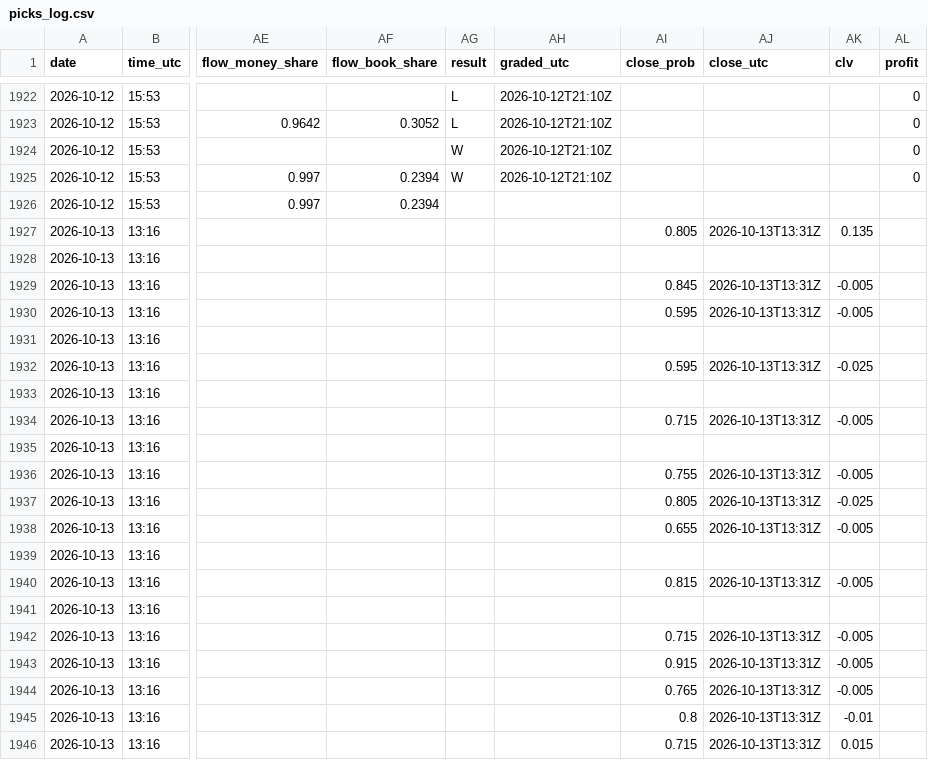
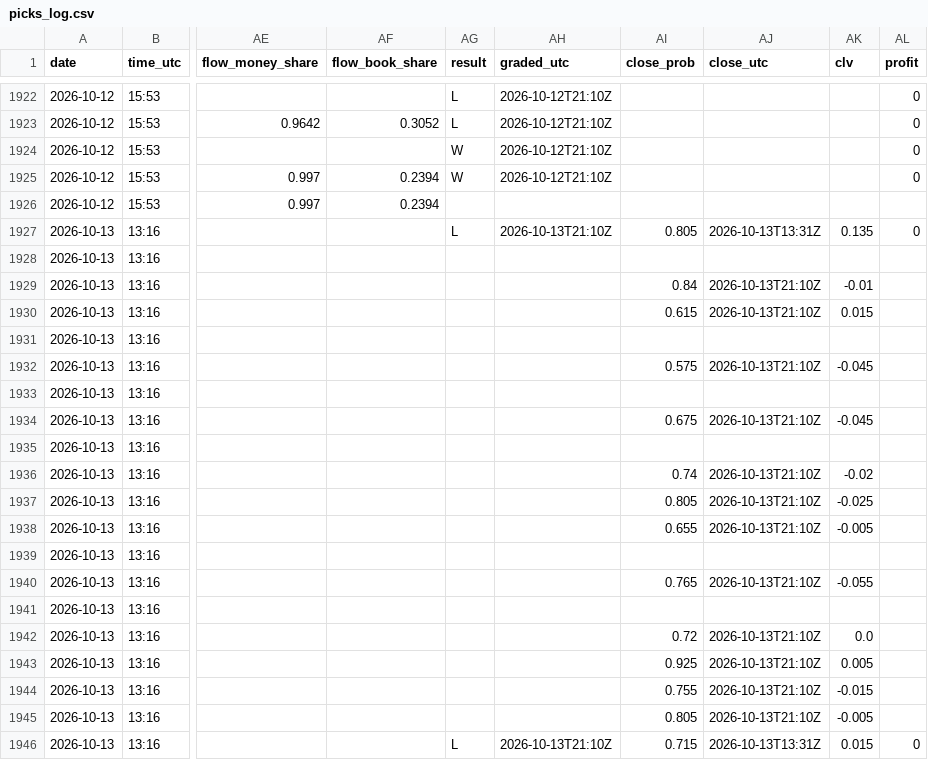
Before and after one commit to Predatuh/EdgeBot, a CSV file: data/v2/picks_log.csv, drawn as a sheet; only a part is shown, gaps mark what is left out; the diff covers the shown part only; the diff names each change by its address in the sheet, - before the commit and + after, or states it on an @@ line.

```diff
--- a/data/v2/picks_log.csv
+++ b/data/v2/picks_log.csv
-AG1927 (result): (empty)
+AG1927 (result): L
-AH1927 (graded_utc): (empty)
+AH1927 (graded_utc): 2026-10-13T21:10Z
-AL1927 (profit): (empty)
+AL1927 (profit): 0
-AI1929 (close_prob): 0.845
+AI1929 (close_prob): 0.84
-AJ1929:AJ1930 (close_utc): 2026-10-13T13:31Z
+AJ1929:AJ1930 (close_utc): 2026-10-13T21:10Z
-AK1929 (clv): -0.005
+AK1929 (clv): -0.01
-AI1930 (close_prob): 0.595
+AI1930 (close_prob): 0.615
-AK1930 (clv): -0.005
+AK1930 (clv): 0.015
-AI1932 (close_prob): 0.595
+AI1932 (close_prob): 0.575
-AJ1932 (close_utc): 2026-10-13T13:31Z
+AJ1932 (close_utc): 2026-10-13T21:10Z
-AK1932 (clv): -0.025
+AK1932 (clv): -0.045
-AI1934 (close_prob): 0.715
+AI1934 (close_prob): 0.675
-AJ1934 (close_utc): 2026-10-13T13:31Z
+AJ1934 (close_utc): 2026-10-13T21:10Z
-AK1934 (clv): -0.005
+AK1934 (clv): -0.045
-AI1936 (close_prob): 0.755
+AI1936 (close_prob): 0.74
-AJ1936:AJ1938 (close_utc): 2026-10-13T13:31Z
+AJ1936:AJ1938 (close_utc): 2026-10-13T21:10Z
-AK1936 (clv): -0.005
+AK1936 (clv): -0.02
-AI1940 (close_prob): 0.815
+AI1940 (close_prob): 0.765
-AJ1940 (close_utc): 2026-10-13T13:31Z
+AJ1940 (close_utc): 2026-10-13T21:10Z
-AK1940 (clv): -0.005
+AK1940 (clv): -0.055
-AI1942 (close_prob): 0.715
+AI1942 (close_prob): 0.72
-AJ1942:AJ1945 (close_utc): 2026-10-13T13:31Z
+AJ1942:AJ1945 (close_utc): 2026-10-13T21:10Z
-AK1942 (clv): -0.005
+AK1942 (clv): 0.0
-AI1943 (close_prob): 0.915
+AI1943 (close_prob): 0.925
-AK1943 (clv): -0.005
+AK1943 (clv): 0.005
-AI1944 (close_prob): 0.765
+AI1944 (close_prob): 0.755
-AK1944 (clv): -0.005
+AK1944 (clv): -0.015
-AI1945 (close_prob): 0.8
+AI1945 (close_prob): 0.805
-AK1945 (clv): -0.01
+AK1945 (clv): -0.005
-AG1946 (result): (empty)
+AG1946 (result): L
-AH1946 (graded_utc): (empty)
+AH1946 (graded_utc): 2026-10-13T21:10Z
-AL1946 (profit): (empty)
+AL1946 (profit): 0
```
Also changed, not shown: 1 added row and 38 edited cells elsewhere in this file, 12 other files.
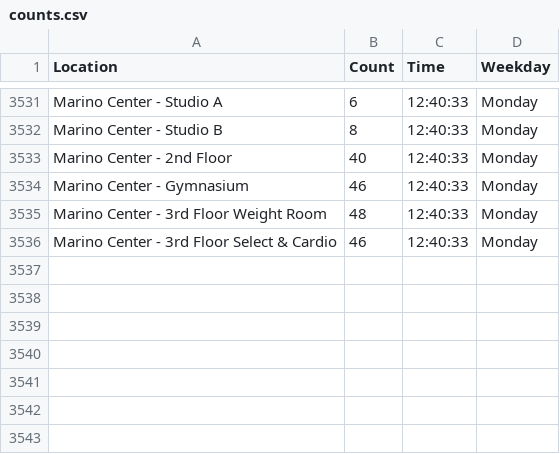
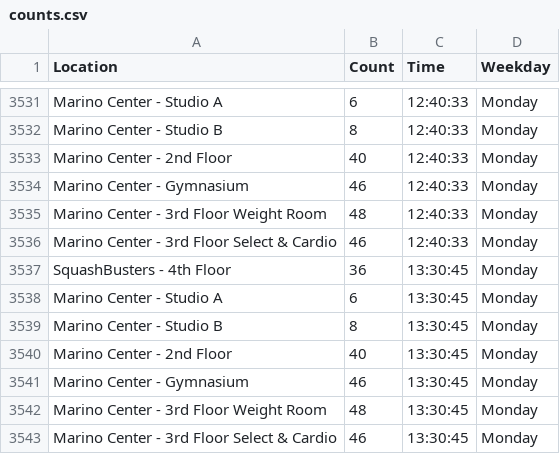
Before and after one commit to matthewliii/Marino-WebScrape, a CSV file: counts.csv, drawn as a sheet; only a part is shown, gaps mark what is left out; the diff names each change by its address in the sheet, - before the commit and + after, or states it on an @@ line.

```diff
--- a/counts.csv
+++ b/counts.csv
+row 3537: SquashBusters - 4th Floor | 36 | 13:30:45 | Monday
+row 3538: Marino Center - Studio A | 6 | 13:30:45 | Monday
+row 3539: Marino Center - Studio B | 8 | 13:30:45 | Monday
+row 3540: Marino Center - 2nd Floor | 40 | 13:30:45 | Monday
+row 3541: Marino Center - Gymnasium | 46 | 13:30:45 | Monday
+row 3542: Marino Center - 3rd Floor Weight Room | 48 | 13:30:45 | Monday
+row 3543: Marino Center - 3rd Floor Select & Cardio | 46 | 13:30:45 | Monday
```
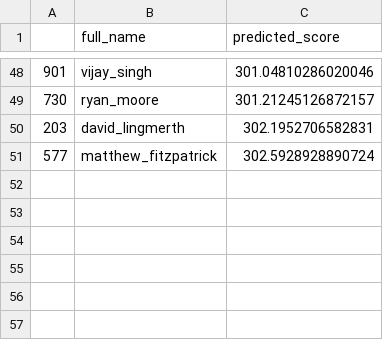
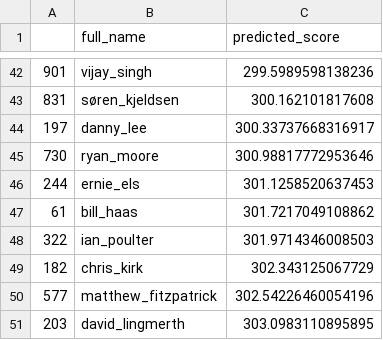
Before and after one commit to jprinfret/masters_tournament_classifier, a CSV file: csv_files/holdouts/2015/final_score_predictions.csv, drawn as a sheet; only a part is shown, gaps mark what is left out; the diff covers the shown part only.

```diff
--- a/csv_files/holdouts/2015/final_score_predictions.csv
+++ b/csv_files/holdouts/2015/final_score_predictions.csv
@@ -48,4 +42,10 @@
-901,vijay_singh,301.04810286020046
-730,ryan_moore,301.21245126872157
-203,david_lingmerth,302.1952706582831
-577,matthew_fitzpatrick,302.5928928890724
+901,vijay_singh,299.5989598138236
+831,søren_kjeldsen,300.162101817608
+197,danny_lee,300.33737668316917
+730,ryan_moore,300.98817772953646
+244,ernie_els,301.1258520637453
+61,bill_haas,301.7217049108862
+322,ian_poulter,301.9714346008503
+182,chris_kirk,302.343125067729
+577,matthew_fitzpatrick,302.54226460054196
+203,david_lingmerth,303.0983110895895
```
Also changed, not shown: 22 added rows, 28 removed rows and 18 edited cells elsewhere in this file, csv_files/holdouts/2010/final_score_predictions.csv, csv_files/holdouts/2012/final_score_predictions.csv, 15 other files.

──────

§ **What you will do**: Print each of the records above exactly as written, leaving no picture in the copy.

§ **Your solution**:
Before and after one commit to Predatuh/EdgeBot, a CSV file: data/v2/picks_log.csv, drawn as a sheet; only a part is shown, gaps mark what is left out; the diff covers the shown part only; the diff names each change by its address in the sheet, - before the commit and + after, or states it on an @@ line.

```diff
--- a/data/v2/picks_log.csv
+++ b/data/v2/picks_log.csv
-AG1927 (result): (empty)
+AG1927 (result): L
-AH1927 (graded_utc): (empty)
+AH1927 (graded_utc): 2026-10-13T21:10Z
-AL1927 (profit): (empty)
+AL1927 (profit): 0
-AI1929 (close_prob): 0.845
+AI1929 (close_prob): 0.84
-AJ1929:AJ1930 (close_utc): 2026-10-13T13:31Z
+AJ1929:AJ1930 (close_utc): 2026-10-13T21:10Z
-AK1929 (clv): -0.005
+AK1929 (clv): -0.01
-AI1930 (close_prob): 0.595
+AI1930 (close_prob): 0.615
-AK1930 (clv): -0.005
+AK1930 (clv): 0.015
-AI1932 (close_prob): 0.595
+AI1932 (close_prob): 0.575
-AJ1932 (close_utc): 2026-10-13T13:31Z
+AJ1932 (close_utc): 2026-10-13T21:10Z
-AK1932 (clv): -0.025
+AK1932 (clv): -0.045
-AI1934 (close_prob): 0.715
+AI1934 (close_prob): 0.675
-AJ1934 (close_utc): 2026-10-13T13:31Z
+AJ1934 (close_utc): 2026-10-13T21:10Z
-AK1934 (clv): -0.005
+AK1934 (clv): -0.045
-AI1936 (close_prob): 0.755
+AI1936 (close_prob): 0.74
-AJ1936:AJ1938 (close_utc): 2026-10-13T13:31Z
+AJ1936:AJ1938 (close_utc): 2026-10-13T21:10Z
-AK1936 (clv): -0.005
+AK1936 (clv): -0.02
-AI1940 (close_prob): 0.815
+AI1940 (close_prob): 0.765
-AJ1940 (close_utc): 2026-10-13T13:31Z
+AJ1940 (close_utc): 2026-10-13T21:10Z
-AK1940 (clv): -0.005
+AK1940 (clv): -0.055
-AI1942 (close_prob): 0.715
+AI1942 (close_prob): 0.72
-AJ1942:AJ1945 (close_utc): 2026-10-13T13:31Z
+AJ1942:AJ1945 (close_utc): 2026-10-13T21:10Z
-AK1942 (clv): -0.005
+AK1942 (clv): 0.0
-AI1943 (close_prob): 0.915
+AI1943 (close_prob): 0.925
-AK1943 (clv): -0.005
+AK1943 (clv): 0.005
-AI1944 (close_prob): 0.765
+AI1944 (close_prob): 0.755
-AK1944 (clv): -0.005
+AK1944 (clv): -0.015
-AI1945 (close_prob): 0.8
+AI1945 (close_prob): 0.805
-AK1945 (clv): -0.01
+AK1945 (clv): -0.005
-AG1946 (result): (empty)
+AG1946 (result): L
-AH1946 (graded_utc): (empty)
+AH1946 (graded_utc): 2026-10-13T21:10Z
-AL1946 (profit): (empty)
+AL1946 (profit): 0
```
Also changed, not shown: 1 added row and 38 edited cells elsewhere in this file, 12 other files.
Before and after one commit to matthewliii/Marino-WebScrape, a CSV file: counts.csv, drawn as a sheet; only a part is shown, gaps mark what is left out; the diff names each change by its address in the sheet, - before the commit and + after, or states it on an @@ line.

```diff
--- a/counts.csv
+++ b/counts.csv
+row 3537: SquashBusters - 4th Floor | 36 | 13:30:45 | Monday
+row 3538: Marino Center - Studio A | 6 | 13:30:45 | Monday
+row 3539: Marino Center - Studio B | 8 | 13:30:45 | Monday
+row 3540: Marino Center - 2nd Floor | 40 | 13:30:45 | Monday
+row 3541: Marino Center - Gymnasium | 46 | 13:30:45 | Monday
+row 3542: Marino Center - 3rd Floor Weight Room | 48 | 13:30:45 | Monday
+row 3543: Marino Center - 3rd Floor Select & Cardio | 46 | 13:30:45 | Monday
```
Before and after one commit to jprinfret/masters_tournament_classifier, a CSV file: csv_files/holdouts/2015/final_score_predictions.csv, drawn as a sheet; only a part is shown, gaps mark what is left out; the diff covers the shown part only.

```diff
--- a/csv_files/holdouts/2015/final_score_predictions.csv
+++ b/csv_files/holdouts/2015/final_score_predictions.csv
@@ -48,4 +42,10 @@
-901,vijay_singh,301.04810286020046
-730,ryan_moore,301.21245126872157
-203,david_lingmerth,302.1952706582831
-577,matthew_fitzpatrick,302.5928928890724
+901,vijay_singh,299.5989598138236
+831,søren_kjeldsen,300.162101817608
+197,danny_lee,300.33737668316917
+730,ryan_moore,300.98817772953646
+244,ernie_els,301.1258520637453
+61,bill_haas,301.7217049108862
+322,ian_poulter,301.9714346008503
+182,chris_kirk,302.343125067729
+577,matthew_fitzpatrick,302.54226460054196
+203,david_lingmerth,303.0983110895895
```
Also changed, not shown: 22 added rows, 28 removed rows and 18 edited cells elsewhere in this file, csv_files/holdouts/2010/final_score_predictions.csv, csv_files/holdouts/2012/final_score_predictions.csv, 15 other files.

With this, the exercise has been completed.